## Work task
Where in the listing does the string "print" appear? Copy every line that holds it.

## Data for processing
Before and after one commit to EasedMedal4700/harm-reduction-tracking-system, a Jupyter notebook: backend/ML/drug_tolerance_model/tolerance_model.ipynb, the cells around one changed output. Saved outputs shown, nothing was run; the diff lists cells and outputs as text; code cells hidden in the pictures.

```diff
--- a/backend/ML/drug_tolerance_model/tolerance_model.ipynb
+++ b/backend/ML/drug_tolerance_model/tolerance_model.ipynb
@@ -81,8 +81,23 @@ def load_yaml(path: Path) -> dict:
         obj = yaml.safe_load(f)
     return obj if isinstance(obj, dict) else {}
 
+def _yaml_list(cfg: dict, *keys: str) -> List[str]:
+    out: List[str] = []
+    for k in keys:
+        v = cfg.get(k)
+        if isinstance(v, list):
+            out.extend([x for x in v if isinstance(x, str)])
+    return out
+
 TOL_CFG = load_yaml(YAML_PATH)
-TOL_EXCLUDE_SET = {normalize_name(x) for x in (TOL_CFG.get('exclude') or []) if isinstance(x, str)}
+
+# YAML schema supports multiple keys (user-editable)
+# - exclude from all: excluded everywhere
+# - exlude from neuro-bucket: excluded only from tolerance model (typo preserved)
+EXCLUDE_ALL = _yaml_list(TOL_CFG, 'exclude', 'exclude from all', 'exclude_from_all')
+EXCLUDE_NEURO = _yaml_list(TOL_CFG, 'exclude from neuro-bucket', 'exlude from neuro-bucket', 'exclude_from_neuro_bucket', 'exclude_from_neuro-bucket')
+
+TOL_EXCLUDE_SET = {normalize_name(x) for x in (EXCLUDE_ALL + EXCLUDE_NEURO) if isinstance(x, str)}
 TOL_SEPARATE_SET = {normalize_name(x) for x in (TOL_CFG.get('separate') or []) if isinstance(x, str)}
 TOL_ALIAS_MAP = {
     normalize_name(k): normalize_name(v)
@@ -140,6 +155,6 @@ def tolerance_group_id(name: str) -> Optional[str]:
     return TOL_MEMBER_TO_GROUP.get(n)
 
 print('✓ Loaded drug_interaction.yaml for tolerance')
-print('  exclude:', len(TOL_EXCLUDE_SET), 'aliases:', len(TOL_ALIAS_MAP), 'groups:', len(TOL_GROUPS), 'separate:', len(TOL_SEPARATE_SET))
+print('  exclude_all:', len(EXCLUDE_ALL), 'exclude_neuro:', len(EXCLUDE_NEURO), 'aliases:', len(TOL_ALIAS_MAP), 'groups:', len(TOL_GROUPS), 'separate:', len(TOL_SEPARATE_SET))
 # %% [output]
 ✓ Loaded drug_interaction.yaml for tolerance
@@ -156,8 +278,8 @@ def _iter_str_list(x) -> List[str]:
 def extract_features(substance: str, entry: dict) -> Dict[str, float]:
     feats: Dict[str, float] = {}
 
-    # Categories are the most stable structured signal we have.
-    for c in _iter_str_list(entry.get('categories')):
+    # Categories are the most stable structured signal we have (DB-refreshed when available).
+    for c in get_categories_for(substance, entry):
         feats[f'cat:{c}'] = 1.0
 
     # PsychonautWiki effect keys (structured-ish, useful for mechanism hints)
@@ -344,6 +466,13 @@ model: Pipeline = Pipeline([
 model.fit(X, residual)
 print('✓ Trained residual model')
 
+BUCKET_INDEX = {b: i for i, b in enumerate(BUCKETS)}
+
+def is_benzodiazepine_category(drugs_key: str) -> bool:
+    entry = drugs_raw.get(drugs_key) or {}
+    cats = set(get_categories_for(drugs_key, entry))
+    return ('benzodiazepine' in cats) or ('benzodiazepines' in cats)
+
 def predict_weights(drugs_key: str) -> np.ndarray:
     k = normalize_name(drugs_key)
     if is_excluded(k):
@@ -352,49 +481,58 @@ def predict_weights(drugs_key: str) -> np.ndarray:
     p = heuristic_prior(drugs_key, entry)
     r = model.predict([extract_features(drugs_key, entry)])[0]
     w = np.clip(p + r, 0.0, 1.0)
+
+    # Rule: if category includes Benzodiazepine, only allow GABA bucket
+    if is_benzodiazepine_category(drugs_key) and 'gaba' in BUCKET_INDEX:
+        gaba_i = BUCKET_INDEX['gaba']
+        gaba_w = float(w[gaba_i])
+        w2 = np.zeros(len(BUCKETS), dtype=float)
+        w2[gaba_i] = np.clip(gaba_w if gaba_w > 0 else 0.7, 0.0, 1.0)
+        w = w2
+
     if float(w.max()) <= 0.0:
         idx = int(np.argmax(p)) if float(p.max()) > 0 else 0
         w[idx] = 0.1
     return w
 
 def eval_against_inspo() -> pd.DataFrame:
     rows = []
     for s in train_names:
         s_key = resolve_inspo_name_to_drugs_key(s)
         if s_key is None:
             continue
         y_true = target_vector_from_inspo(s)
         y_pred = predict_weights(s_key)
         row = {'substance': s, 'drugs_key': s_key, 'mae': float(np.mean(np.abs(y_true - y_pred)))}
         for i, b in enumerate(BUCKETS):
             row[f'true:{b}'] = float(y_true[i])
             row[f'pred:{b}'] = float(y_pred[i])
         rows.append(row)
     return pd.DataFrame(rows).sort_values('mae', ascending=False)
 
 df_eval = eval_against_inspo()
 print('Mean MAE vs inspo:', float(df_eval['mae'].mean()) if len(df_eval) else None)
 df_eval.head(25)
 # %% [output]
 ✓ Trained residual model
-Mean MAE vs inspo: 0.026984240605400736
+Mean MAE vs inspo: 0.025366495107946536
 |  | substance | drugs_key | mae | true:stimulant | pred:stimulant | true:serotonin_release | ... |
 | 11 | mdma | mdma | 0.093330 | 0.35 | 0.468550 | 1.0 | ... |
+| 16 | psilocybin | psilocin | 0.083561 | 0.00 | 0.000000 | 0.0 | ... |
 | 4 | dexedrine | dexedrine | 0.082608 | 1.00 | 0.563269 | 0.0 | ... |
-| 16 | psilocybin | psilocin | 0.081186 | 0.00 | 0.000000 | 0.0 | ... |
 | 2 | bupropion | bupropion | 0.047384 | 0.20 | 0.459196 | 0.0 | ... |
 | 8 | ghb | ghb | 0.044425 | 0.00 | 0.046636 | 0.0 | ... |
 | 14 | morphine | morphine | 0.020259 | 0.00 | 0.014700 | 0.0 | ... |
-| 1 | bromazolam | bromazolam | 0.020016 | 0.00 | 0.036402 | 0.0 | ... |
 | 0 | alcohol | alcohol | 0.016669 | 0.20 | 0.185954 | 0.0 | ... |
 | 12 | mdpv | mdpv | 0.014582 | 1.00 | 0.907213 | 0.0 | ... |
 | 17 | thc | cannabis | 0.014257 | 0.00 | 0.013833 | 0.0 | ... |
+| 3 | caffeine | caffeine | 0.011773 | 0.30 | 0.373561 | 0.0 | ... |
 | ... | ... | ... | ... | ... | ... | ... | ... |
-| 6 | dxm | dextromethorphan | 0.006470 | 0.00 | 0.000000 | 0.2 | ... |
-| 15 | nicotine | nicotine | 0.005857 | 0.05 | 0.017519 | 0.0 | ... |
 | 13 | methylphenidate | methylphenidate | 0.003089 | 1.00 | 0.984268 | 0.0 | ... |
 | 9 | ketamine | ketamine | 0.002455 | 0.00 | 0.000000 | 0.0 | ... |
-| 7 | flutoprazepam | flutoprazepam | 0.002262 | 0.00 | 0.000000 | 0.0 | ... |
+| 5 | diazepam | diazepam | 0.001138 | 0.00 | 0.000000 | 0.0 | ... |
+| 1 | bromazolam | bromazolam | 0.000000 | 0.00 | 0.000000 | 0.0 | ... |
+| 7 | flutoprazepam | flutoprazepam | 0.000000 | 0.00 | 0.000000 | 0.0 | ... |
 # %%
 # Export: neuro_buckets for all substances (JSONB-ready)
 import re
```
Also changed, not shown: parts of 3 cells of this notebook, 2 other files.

## Result of the task
 print('✓ Loaded drug_interaction.yaml for tolerance')
-print('  exclude:', len(TOL_EXCLUDE_SET), 'aliases:', len(TOL_ALIAS_MAP), 'groups:', len(TOL_GROUPS), 'separate:', len(TOL_SEPARATE_SET))
+print('  exclude_all:', len(EXCLUDE_ALL), 'exclude_neuro:', len(EXCLUDE_NEURO), 'aliases:', len(TOL_ALIAS_MAP), 'groups:', len(TOL_GROUPS), 'separate:', len(TOL_SEPARATE_SET))
 print('✓ Trained residual model')
 print('Mean MAE vs inspo:', float(df_eval['mae'].mean()) if len(df_eval) else None)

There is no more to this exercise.